Get access

Enhanced chondrogenesis through specific growth factors in a buffalo embryonic stem cell model

Authors

  • Hathaitip Sritanaudomchai,

    Corresponding author
    1. Department of Oral Biology, Faculty of Dentistry, Mahidol University, Bangkok, Thailand
    • Department of Biochemistry, Faculty of Science, Mahidol University, Bangkok, Thailand
    Search for more papers by this author
  • Yindee Kitiyanant,

    1. Department of Anatomy, Faculty of Science, Mahidol University, Bangkok, Thailand
    2. Reproductive and Stem Cell Biology Research Group, Institute of Molecular Biosciences, Mahidol University, Nakhon Pathom, Thailand
    Search for more papers by this author
  • Pirut Tong-ngam,
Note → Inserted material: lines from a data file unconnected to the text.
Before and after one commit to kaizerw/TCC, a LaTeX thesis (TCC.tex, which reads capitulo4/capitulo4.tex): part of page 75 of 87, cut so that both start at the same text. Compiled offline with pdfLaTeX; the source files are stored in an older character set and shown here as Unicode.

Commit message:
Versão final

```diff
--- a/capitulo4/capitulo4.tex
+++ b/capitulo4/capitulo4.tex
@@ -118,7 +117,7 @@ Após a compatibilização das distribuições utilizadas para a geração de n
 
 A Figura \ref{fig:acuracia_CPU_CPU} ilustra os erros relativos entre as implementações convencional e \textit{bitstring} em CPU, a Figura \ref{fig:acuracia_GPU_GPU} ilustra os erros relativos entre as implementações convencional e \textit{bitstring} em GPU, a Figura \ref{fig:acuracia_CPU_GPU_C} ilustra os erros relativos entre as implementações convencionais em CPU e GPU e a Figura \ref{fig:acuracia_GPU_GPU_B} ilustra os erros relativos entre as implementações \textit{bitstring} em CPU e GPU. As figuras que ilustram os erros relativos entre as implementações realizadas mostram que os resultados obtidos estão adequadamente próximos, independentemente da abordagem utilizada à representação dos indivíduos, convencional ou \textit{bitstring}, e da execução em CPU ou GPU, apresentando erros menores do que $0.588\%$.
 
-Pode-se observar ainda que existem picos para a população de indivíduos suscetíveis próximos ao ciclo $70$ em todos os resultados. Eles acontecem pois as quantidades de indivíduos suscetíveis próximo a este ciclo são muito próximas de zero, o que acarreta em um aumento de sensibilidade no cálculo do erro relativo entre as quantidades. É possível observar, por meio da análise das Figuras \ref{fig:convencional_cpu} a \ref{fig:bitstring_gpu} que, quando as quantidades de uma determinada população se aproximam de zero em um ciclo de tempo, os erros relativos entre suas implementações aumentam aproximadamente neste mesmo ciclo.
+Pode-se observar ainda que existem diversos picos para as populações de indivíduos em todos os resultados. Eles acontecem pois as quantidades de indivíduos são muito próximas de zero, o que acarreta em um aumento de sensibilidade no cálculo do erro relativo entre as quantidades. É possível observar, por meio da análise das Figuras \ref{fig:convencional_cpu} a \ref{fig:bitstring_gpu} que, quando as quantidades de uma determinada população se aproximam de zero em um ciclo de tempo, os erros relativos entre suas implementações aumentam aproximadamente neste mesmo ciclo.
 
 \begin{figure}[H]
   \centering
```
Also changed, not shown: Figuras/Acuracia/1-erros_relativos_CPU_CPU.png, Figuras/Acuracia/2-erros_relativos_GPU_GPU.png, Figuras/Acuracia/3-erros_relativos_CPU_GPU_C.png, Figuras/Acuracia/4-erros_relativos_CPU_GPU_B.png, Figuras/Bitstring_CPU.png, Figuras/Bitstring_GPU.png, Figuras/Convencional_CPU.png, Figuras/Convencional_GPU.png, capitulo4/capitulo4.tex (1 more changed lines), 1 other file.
    1. Reproductive and Stem Cell Biology Research Group, Institute of Molecular Biosciences, Mahidol University, Nakhon Pathom, Thailand
    Search for more papers by this author
  • Chareonsri Thonabulsombat,
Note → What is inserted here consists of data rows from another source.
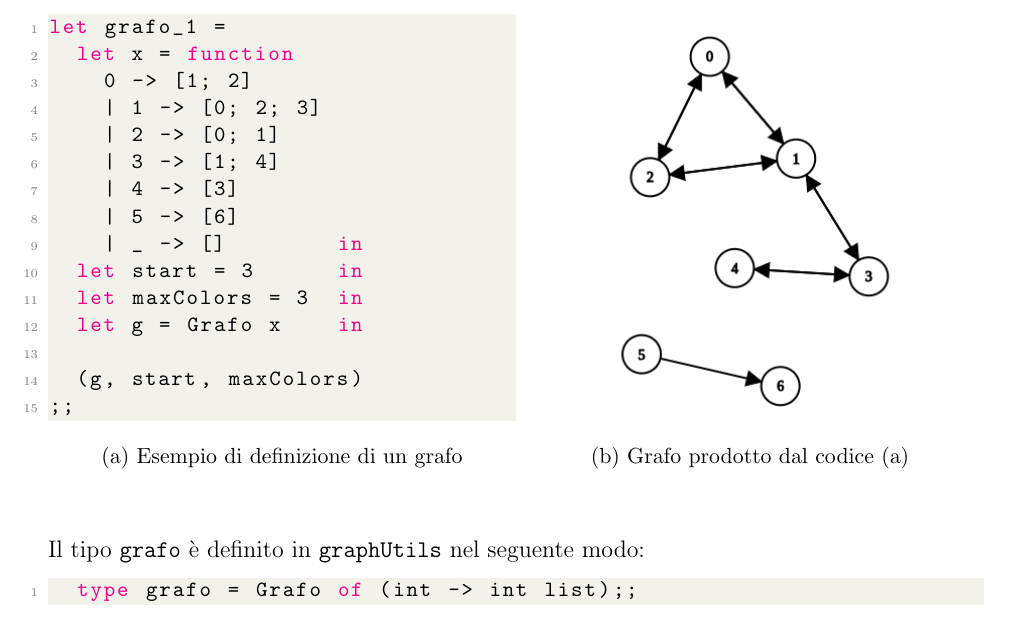
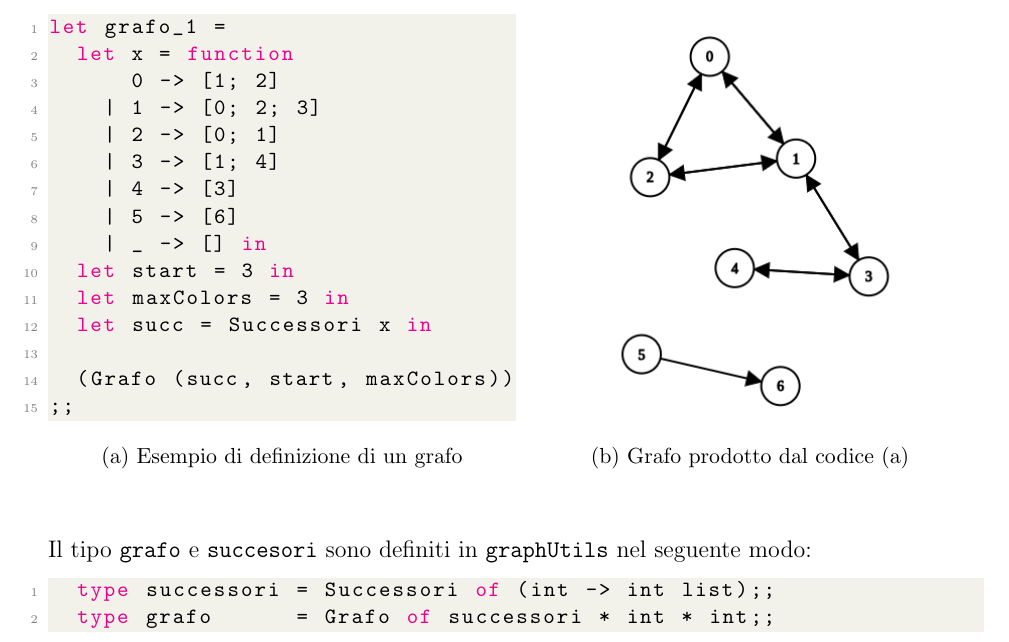
Before and after one commit to ncvescera/Colored_Camel, a LaTeX problem sheet (relazione/main.tex, which reads relazione/content.tex): part of page 5 of 7, cut so that both start at the same text. Compiled offline with pdfLaTeX.

Commit message:
Relazione
Sistemata parte già scritta con codice nuovo (aggiunto nel precedente commit)

```diff
--- a/relazione/content.tex
+++ b/relazione/content.tex
@@ -84,18 +84,18 @@ Di seguito un esempio di definizione di un grafo con la sua rappresentazione:
 \begin{lstlisting}[style=caml]
 let grafo_1 =
 	let x = function
-		0 -> [1; 2]
+		  0 -> [1; 2]
 		| 1 -> [0; 2; 3]
 		| 2 -> [0; 1]
 		| 3 -> [1; 4]
 		| 4 -> [3]
 		| 5 -> [6]
-		| _ -> [] 		   in
-	let start = 3 	   in
-	let maxColors = 3  in
-	let g = Grafo x    in
+		| _ -> [] in
+	let start = 3 in
+	let maxColors = 3 in
+	let succ = Successori x in
 
-	(g, start, maxColors)
+	(Grafo (succ, start, maxColors))
 ;;
 \end{lstlisting}
 \caption{Esempio di definizione di un grafo}
@@ -107,10 +107,11 @@ let grafo_1 =
 	\end{subfigure}%
 \end{figure}
 \ \\
-Il tipo \lstinline[style=cmd]|grafo| è definito in \lstinline[style=cmd]|graphUtils| nel seguente modo:
+Il tipo \lstinline[style=cmd]|grafo| e \lstinline[style=cmd]|succesori|  sono definiti in \lstinline[style=cmd]|graphUtils| nel seguente modo:
 
 \begin{lstlisting}[style=caml]
-	type grafo = Grafo of (int -> int list);;
+	type successori = Successori of (int -> int list);;
+	type grafo 			= Grafo of successori * int * int;;
 \end{lstlisting}
 
 \subsection{Data}
```
Also changed, not shown: relazione/content.tex (2 more changed lines).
    1. Department of Anatomy, Faculty of Science, Mahidol University, Bangkok, Thailand
    Search for more papers by this author
  • Kenneth L. White,

    1. Animal, Dairy and Veterinary Sciences Department, and Center for Integrated BioSystems, Utah State University, Logan, Utah, USA
    Search for more papers by this author
  • Thanit Kusamran

    1. Department of Biochemistry, Faculty of Science, Mahidol University, Bangkok, Thailand
    2. National Doping Control Centre, Faculty of Science, Mahidol University, Bangkok, Thailand
    Search for more papers by this author

Corresponding author: e-mail: nuchsri@hotmail.com

Abstract

Chondrogenic differentiation of embryonic stem cells (ESCs) via embryoid bodies (EBs) is an established model to investigate chondrogenesis signaling pathways and molecular mechanisms in vitro. Our aim has been to improve upon the number of differentiated cells needed for the in vitro development of functional cartilage. Chondrogenic differentiation of buffalo ESCs was modulated by bone morphogenetic protein 2 (BMP-2), fibroblast growth factor 10 (FGF-10), transforming growth factor-beta1 (TGF-β1) individually and their combination. ESCs differentiation into chondrocytes was characterized by the appearance of Alcian blue-stained nodules and the expression of cartilage-associated genes (RT-PCR) and protein (immunocytochemistry). BMP-2 or FGF-10 treatment enhanced chondrogenic differentiation, whereas TGF-β1 treatment inhibited buffalo ESC-derived chondrogenesis. The combination of BMP-2 and FGF-10 was the most effective treatment. This treatment resulted in a higher number of Alcian blue-positive nodules by 15.2-fold, expression of the mesenchymal cell marker scleraxis gene by 3.25-fold, and the cartilage matrix protein collagen II gene and protein 1.9- and 7-fold, respectively, compared to the untreated control group. Chondrogenesis was also recapitulated from mesenchymal and chondrogenic progenitor cells, resulting in the establishment of mature chondrocytes. Thus, buffalo ESCs can be successfully triggered in vitro to differentiate into chondrocyte-like cells by specific growth factors, which may provide a novel in vitro model for further investigation of the regulatory mechanism(s) involved.

Ancillary